■ Assignment ■
Filter the records below and copy every line containing the word "wrap".

[Modification records]
------
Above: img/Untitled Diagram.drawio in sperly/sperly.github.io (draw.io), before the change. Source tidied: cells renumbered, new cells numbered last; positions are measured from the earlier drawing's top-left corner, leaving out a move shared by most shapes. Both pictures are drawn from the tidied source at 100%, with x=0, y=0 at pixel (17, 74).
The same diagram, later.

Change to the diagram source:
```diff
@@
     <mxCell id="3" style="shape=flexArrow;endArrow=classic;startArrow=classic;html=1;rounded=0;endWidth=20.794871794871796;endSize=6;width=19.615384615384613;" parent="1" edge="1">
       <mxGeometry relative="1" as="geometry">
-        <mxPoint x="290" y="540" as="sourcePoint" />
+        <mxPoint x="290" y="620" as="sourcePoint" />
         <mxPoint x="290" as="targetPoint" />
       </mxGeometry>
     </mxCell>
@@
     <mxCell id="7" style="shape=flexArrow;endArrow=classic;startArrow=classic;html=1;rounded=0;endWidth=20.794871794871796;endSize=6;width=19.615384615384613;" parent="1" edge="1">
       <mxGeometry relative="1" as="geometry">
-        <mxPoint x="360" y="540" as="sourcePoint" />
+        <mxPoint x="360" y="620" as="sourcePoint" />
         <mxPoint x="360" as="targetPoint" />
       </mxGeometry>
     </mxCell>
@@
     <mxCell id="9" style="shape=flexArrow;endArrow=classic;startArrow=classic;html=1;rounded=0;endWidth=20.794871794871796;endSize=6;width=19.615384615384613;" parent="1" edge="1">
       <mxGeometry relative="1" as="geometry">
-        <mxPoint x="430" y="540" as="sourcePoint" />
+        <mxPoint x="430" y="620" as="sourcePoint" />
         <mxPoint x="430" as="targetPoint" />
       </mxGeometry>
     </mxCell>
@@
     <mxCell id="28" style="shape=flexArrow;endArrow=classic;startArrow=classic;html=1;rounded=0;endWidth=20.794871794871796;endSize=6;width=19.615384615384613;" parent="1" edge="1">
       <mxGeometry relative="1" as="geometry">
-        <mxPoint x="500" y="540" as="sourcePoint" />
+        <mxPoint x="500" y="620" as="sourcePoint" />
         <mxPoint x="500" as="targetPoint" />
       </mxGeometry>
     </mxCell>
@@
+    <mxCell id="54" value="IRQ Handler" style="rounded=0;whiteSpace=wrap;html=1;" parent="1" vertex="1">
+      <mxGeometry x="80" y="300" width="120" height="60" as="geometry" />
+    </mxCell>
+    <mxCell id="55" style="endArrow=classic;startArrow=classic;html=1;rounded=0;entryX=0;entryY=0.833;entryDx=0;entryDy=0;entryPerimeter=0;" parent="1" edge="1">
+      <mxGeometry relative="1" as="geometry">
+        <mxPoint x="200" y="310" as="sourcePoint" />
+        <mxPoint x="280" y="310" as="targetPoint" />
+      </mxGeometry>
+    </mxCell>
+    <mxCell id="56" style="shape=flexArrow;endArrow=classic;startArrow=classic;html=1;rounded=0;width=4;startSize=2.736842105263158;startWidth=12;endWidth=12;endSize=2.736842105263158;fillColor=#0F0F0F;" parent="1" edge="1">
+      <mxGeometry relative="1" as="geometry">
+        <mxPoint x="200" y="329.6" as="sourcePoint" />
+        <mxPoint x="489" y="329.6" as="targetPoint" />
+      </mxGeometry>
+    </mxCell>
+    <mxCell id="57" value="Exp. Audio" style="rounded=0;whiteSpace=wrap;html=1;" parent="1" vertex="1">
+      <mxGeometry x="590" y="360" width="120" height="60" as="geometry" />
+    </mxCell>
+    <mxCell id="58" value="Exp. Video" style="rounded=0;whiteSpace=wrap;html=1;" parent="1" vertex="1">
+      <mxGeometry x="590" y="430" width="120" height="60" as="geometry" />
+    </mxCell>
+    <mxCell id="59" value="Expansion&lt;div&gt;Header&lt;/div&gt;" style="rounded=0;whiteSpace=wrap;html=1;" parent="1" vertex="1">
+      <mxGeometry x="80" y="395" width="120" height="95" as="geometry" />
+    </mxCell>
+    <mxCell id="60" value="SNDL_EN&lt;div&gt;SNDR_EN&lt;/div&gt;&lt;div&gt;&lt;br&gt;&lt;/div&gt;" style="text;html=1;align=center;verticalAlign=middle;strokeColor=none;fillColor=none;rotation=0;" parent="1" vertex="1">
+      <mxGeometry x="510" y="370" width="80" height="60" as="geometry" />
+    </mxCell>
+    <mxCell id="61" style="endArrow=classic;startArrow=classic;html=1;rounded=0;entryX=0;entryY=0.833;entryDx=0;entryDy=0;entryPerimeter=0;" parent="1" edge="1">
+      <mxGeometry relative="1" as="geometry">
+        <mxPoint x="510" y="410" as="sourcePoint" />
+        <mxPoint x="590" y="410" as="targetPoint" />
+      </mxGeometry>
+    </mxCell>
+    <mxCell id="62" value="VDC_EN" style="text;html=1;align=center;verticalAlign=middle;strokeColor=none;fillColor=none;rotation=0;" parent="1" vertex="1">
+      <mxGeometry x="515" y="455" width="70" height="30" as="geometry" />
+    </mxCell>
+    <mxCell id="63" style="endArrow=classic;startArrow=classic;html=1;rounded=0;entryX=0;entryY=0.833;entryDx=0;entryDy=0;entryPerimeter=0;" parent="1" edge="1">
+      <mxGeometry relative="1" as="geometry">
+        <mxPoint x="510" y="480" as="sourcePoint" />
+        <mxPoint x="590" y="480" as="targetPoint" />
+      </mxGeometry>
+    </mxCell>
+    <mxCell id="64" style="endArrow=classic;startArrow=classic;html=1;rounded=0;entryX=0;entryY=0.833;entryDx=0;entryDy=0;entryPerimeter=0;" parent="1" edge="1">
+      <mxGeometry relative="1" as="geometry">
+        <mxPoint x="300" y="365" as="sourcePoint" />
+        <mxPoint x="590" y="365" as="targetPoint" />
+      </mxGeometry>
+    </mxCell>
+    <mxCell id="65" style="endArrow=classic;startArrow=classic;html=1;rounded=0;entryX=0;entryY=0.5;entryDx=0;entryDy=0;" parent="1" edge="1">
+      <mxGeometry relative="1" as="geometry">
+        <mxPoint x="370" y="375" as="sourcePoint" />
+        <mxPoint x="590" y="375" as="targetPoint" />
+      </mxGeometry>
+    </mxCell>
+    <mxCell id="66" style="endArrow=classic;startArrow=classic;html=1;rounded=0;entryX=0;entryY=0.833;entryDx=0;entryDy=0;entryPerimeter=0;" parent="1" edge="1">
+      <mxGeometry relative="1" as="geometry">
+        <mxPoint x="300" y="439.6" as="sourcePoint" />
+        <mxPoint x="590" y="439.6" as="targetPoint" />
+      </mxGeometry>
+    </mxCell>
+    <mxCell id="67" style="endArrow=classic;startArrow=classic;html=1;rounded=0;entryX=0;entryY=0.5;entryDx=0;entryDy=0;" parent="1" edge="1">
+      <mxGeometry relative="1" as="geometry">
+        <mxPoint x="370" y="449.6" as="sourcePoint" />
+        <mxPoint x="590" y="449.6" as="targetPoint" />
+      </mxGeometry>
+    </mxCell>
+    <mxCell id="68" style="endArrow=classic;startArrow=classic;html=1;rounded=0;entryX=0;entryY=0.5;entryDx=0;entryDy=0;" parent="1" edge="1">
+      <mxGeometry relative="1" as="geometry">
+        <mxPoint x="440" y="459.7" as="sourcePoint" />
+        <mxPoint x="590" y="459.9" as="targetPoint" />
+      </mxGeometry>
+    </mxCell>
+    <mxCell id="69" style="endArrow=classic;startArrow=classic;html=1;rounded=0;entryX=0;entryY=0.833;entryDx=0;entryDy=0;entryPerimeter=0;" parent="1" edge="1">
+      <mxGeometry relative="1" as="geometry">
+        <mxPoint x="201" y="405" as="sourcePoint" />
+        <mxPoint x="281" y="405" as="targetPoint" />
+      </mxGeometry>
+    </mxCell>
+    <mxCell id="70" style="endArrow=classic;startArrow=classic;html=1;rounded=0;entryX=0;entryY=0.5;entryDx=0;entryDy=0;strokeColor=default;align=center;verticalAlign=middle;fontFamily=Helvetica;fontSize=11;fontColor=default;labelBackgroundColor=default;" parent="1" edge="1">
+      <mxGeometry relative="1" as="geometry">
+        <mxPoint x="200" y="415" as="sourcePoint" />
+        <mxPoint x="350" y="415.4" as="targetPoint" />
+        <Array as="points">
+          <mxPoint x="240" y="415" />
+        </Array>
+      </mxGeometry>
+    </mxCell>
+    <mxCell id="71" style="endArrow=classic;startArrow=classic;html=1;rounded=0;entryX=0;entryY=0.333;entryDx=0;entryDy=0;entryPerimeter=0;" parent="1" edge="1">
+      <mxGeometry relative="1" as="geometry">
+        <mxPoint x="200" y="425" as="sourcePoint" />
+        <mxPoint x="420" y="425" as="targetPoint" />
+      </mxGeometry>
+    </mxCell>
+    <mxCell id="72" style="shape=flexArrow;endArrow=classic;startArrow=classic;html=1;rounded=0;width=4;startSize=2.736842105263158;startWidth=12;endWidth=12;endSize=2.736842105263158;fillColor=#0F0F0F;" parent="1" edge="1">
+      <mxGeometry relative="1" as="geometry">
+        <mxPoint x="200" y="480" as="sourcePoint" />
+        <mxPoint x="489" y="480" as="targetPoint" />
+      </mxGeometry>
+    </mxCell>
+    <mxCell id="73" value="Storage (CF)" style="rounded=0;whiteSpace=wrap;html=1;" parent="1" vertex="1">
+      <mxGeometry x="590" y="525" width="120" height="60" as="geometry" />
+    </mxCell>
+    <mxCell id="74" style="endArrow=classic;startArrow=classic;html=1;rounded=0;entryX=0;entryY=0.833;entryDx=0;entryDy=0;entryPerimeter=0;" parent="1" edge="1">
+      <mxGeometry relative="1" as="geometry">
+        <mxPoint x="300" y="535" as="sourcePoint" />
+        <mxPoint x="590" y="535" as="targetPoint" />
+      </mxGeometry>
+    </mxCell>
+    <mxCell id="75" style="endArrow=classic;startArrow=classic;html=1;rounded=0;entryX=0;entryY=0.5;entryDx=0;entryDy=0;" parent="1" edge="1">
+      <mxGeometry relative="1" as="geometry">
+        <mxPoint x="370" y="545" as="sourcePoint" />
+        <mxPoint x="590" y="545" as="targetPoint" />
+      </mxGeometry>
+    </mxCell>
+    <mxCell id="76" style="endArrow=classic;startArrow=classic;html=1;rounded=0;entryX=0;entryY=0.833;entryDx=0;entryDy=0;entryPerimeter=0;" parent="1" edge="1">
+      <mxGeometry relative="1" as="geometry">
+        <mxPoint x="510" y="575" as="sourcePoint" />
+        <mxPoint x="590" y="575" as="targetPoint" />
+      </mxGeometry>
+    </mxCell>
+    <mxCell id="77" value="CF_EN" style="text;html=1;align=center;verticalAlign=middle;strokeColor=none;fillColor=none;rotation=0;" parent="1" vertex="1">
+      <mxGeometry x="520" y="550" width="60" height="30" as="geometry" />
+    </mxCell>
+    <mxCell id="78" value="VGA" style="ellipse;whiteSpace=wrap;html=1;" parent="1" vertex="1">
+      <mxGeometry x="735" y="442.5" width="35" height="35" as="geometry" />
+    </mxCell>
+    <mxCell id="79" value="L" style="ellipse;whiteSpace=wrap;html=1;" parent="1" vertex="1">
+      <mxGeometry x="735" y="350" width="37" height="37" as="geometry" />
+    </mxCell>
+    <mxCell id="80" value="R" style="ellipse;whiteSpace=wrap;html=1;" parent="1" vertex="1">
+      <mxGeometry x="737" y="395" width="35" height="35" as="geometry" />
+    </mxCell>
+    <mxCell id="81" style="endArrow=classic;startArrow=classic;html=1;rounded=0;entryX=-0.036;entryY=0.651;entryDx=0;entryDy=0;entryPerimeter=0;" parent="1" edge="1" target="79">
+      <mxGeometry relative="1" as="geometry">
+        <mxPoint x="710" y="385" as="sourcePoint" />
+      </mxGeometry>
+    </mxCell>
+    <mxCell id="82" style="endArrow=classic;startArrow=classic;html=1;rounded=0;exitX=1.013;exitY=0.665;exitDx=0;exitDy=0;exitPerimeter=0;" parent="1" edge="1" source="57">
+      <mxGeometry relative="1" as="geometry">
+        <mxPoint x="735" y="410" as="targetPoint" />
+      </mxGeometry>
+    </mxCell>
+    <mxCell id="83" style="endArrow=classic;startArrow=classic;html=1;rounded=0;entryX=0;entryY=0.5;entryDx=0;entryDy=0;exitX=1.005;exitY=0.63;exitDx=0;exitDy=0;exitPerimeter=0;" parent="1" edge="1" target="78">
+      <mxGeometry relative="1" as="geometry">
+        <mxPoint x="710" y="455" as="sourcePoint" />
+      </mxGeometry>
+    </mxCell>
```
------
■ Answer to the problem ■
+    <mxCell id="54" value="IRQ Handler" style="rounded=0;whiteSpace=wrap;html=1;" parent="1" vertex="1">
+    <mxCell id="57" value="Exp. Audio" style="rounded=0;whiteSpace=wrap;html=1;" parent="1" vertex="1">
+    <mxCell id="58" value="Exp. Video" style="rounded=0;whiteSpace=wrap;html=1;" parent="1" vertex="1">
+    <mxCell id="59" value="Expansion&lt;div&gt;Header&lt;/div&gt;" style="rounded=0;whiteSpace=wrap;html=1;" parent="1" vertex="1">
+    <mxCell id="73" value="Storage (CF)" style="rounded=0;whiteSpace=wrap;html=1;" parent="1" vertex="1">
+    <mxCell id="78" value="VGA" style="ellipse;whiteSpace=wrap;html=1;" parent="1" vertex="1">
+    <mxCell id="79" value="L" style="ellipse;whiteSpace=wrap;html=1;" parent="1" vertex="1">
+    <mxCell id="80" value="R" style="ellipse;whiteSpace=wrap;html=1;" parent="1" vertex="1">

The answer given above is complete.